What is being asked
Search the entries below. Return every line that has "user" in it.

◇ ◇ ◇ ◇

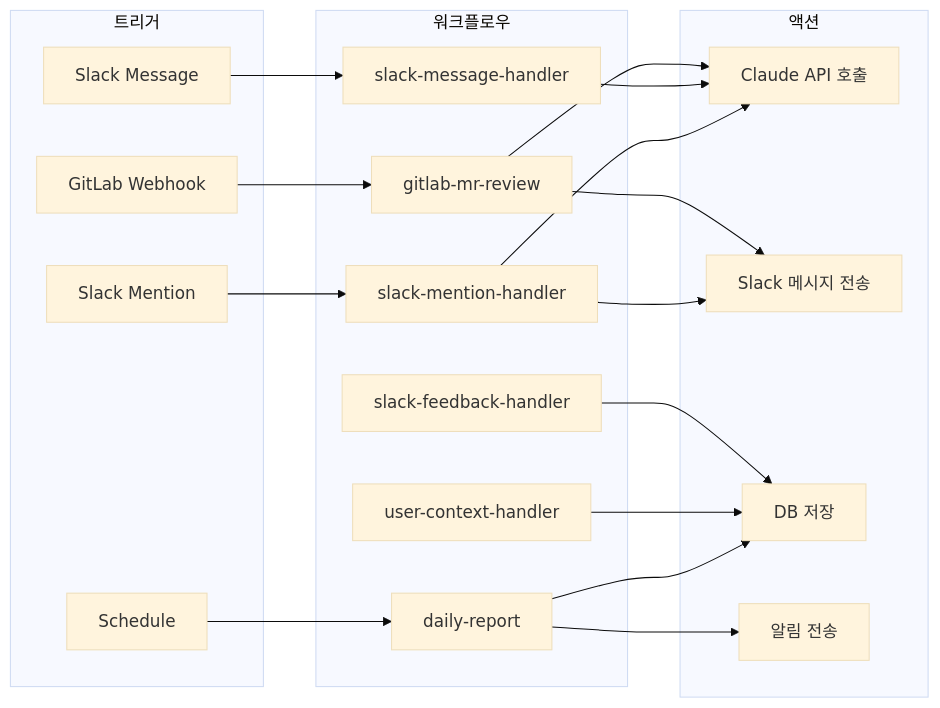
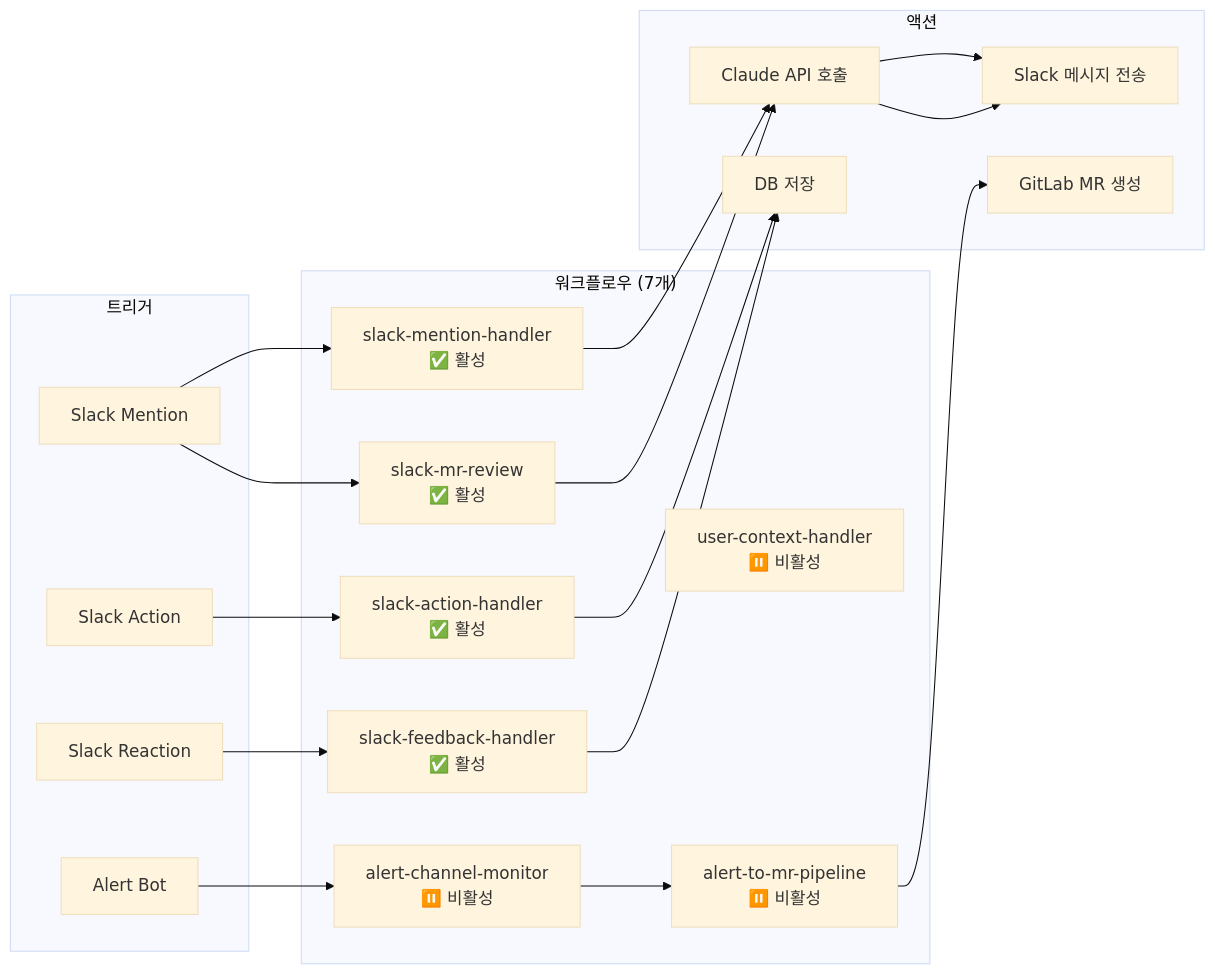
Before and after one commit to Gyeom/claude-flow: the eighth of 16 diagrams in docs/ARCHITECTURE.md, drawn with Mermaid (base theme). The commit also changed other lines of this file and 1 other file, not shown here.

````diff
--- a/docs/ARCHITECTURE.md
+++ b/docs/ARCHITECTURE.md
@@ -345,40 +364,38 @@
 ```mermaid
 flowchart LR
     subgraph Triggers["트리거"]
         W1["Slack Mention"]
-        W2["Slack Message"]
-        W3["GitLab Webhook"]
-        W4["Schedule"]
+        W2["Slack Reaction"]
+        W3["Slack Action"]
+        W4["Alert Bot"]
     end
 
-    subgraph Workflows["워크플로우"]
-        WF1["slack-mention-handler"]
-        WF2["slack-message-handler"]
-        WF3["gitlab-mr-review"]
-        WF4["daily-report"]
-        WF5["user-context-handler"]
-        WF6["slack-feedback-handler"]
+    subgraph Workflows["워크플로우 (7개)"]
+        WF1["slack-mention-handler<br/>✅ 활성"]
+        WF2["slack-mr-review<br/>✅ 활성"]
+        WF3["slack-action-handler<br/>✅ 활성"]
+        WF4["slack-feedback-handler<br/>✅ 활성"]
+        WF5["user-context-handler<br/>⏸️ 비활성"]
+        WF6["alert-channel-monitor<br/>⏸️ 비활성"]
+        WF7["alert-to-mr-pipeline<br/>⏸️ 비활성"]
     end
 
     subgraph Actions["액션"]
         A1["Claude API 호출"]
         A2["Slack 메시지 전송"]
         A3["DB 저장"]
-        A4["알림 전송"]
+        A4["GitLab MR 생성"]
     end
 
     W1 --> WF1
-    W2 --> WF2
+    W1 --> WF2
+    W2 --> WF4
     W3 --> WF3
-    W4 --> WF4
+    W4 --> WF6
 
-    WF1 --> A1
-    WF1 --> A2
-    WF2 --> A1
-    WF3 --> A1
-    WF3 --> A2
+    WF1 --> A1 --> A2
+    WF2 --> A1 --> A2
+    WF3 --> A3
     WF4 --> A3
-    WF4 --> A4
-    WF5 --> A3
-    WF6 --> A3
+    WF6 --> WF7 --> A4
 ```
````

◇ ◇ ◇ ◇

Completed exercise
-        WF5["user-context-handler"]
+        WF5["user-context-handler<br/>⏸️ 비활성"]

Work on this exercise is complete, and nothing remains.